TASK TO CARRY OUT
Strip out all images, then restate the data verbatim.
=== ENTRIES PROVIDED ===
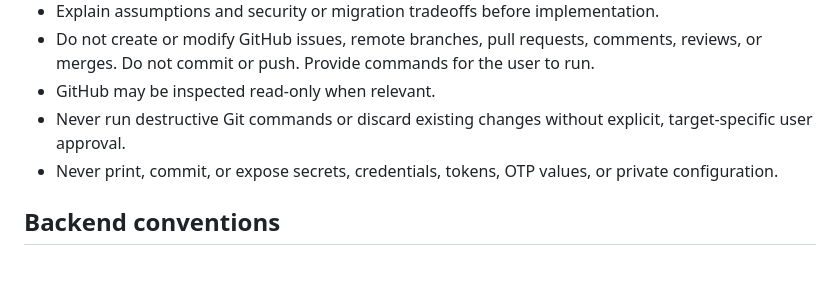
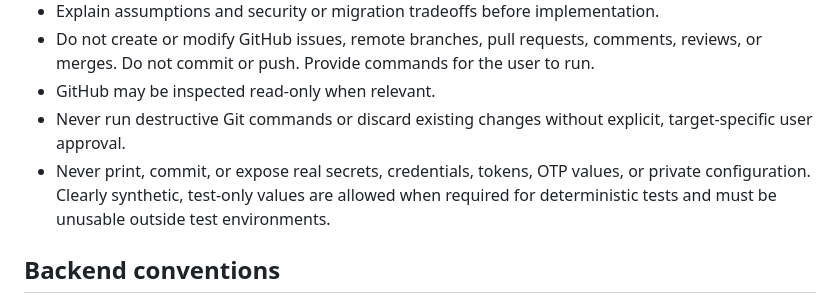
Before and after one commit to Pavel404-dev/Mealio, a Markdown page: AGENTS.md, the part around the change. GitHub-like rendering; blank space fills up the shorter version.

Commit message:
docs: allow synthetic authentication test data

```diff
--- a/AGENTS.md
+++ b/AGENTS.md
@@ -46,8 +46,9 @@ GoRouter, Dio, and flutter_secure_storage.
 - GitHub may be inspected read-only when relevant.
 - Never run destructive Git commands or discard existing changes without explicit,
   target-specific user approval.
-- Never print, commit, or expose secrets, credentials, tokens, OTP values, or
-  private configuration.
+- Never print, commit, or expose real secrets, credentials, tokens, OTP values,
+  or private configuration. Clearly synthetic, test-only values are allowed when
+  required for deterministic tests and must be unusable outside test environments.
 
 ## Backend conventions
 
```
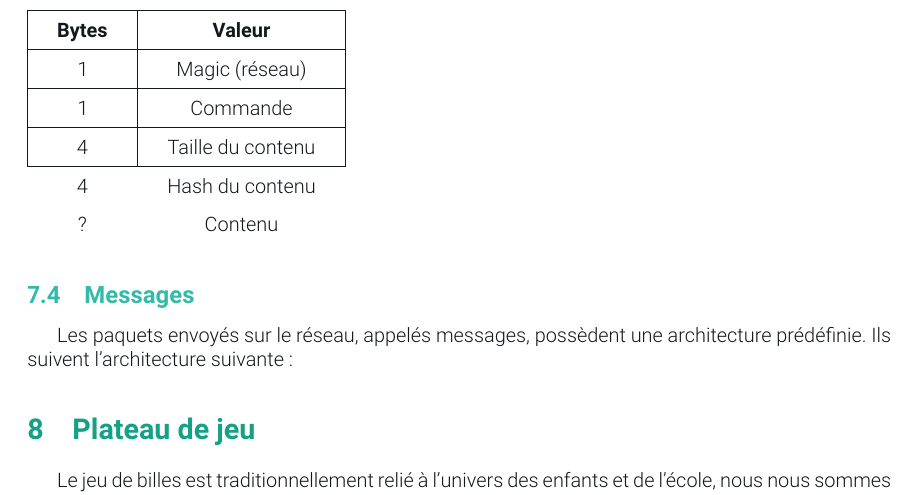
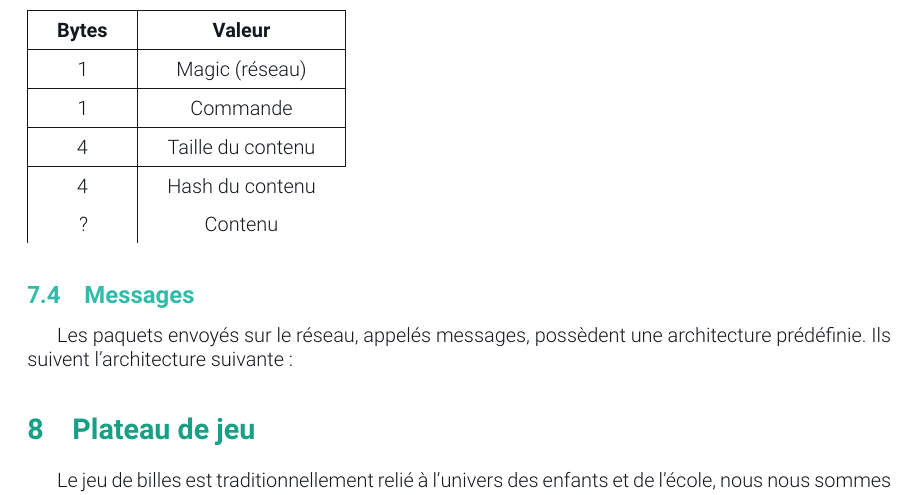
Before and after one commit to scatteredcorp/specs, a LaTeX document (specifications/report.tex): part of page 12 of 16, cut so that both start at the same text. Compiled offline with pdfLaTeX.

Commit message:
report: network: fixed message table

```diff
--- a/specifications/report.tex
+++ b/specifications/report.tex
@@ -426,8 +426,8 @@ Ils suivent l'architecture suivante:
     \multicolumn{1}{|c|}{1}              & \multicolumn{1}{c|}{Magic (réseau)}    \\ \hline
     \multicolumn{1}{|c|}{1}              & \multicolumn{1}{c|}{Commande}          \\ \hline
     \multicolumn{1}{|c|}{4}              & \multicolumn{1}{c|}{Taille du contenu} \\ \hline
-    4                                    & Hash du contenu                        \\
-    ?                                    & Contenu
+    \multicolumn{1}{|c|}{4}              & Hash du contenu                        \\
+    \multicolumn{1}{|c|}{?}              & Contenu
     \end{tabular}
 \end{table}
 
```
===
ANSWER BELOW
Before and after one commit to Pavel404-dev/Mealio, a Markdown page: AGENTS.md, the part around the change. GitHub-like rendering; blank space fills up the shorter version.

Commit message:
docs: allow synthetic authentication test data

```diff
--- a/AGENTS.md
+++ b/AGENTS.md
@@ -46,8 +46,9 @@ GoRouter, Dio, and flutter_secure_storage.
 - GitHub may be inspected read-only when relevant.
 - Never run destructive Git commands or discard existing changes without explicit,
   target-specific user approval.
-- Never print, commit, or expose secrets, credentials, tokens, OTP values, or
-  private configuration.
+- Never print, commit, or expose real secrets, credentials, tokens, OTP values,
+  or private configuration. Clearly synthetic, test-only values are allowed when
+  required for deterministic tests and must be unusable outside test environments.
 
 ## Backend conventions
 
```
Before and after one commit to scatteredcorp/specs, a LaTeX document (specifications/report.tex): part of page 12 of 16, cut so that both start at the same text. Compiled offline with pdfLaTeX.

Commit message:
report: network: fixed message table

```diff
--- a/specifications/report.tex
+++ b/specifications/report.tex
@@ -426,8 +426,8 @@ Ils suivent l'architecture suivante:
     \multicolumn{1}{|c|}{1}              & \multicolumn{1}{c|}{Magic (réseau)}    \\ \hline
     \multicolumn{1}{|c|}{1}              & \multicolumn{1}{c|}{Commande}          \\ \hline
     \multicolumn{1}{|c|}{4}              & \multicolumn{1}{c|}{Taille du contenu} \\ \hline
-    4                                    & Hash du contenu                        \\
-    ?                                    & Contenu
+    \multicolumn{1}{|c|}{4}              & Hash du contenu                        \\
+    \multicolumn{1}{|c|}{?}              & Contenu
     \end{tabular}
 \end{table}
 
```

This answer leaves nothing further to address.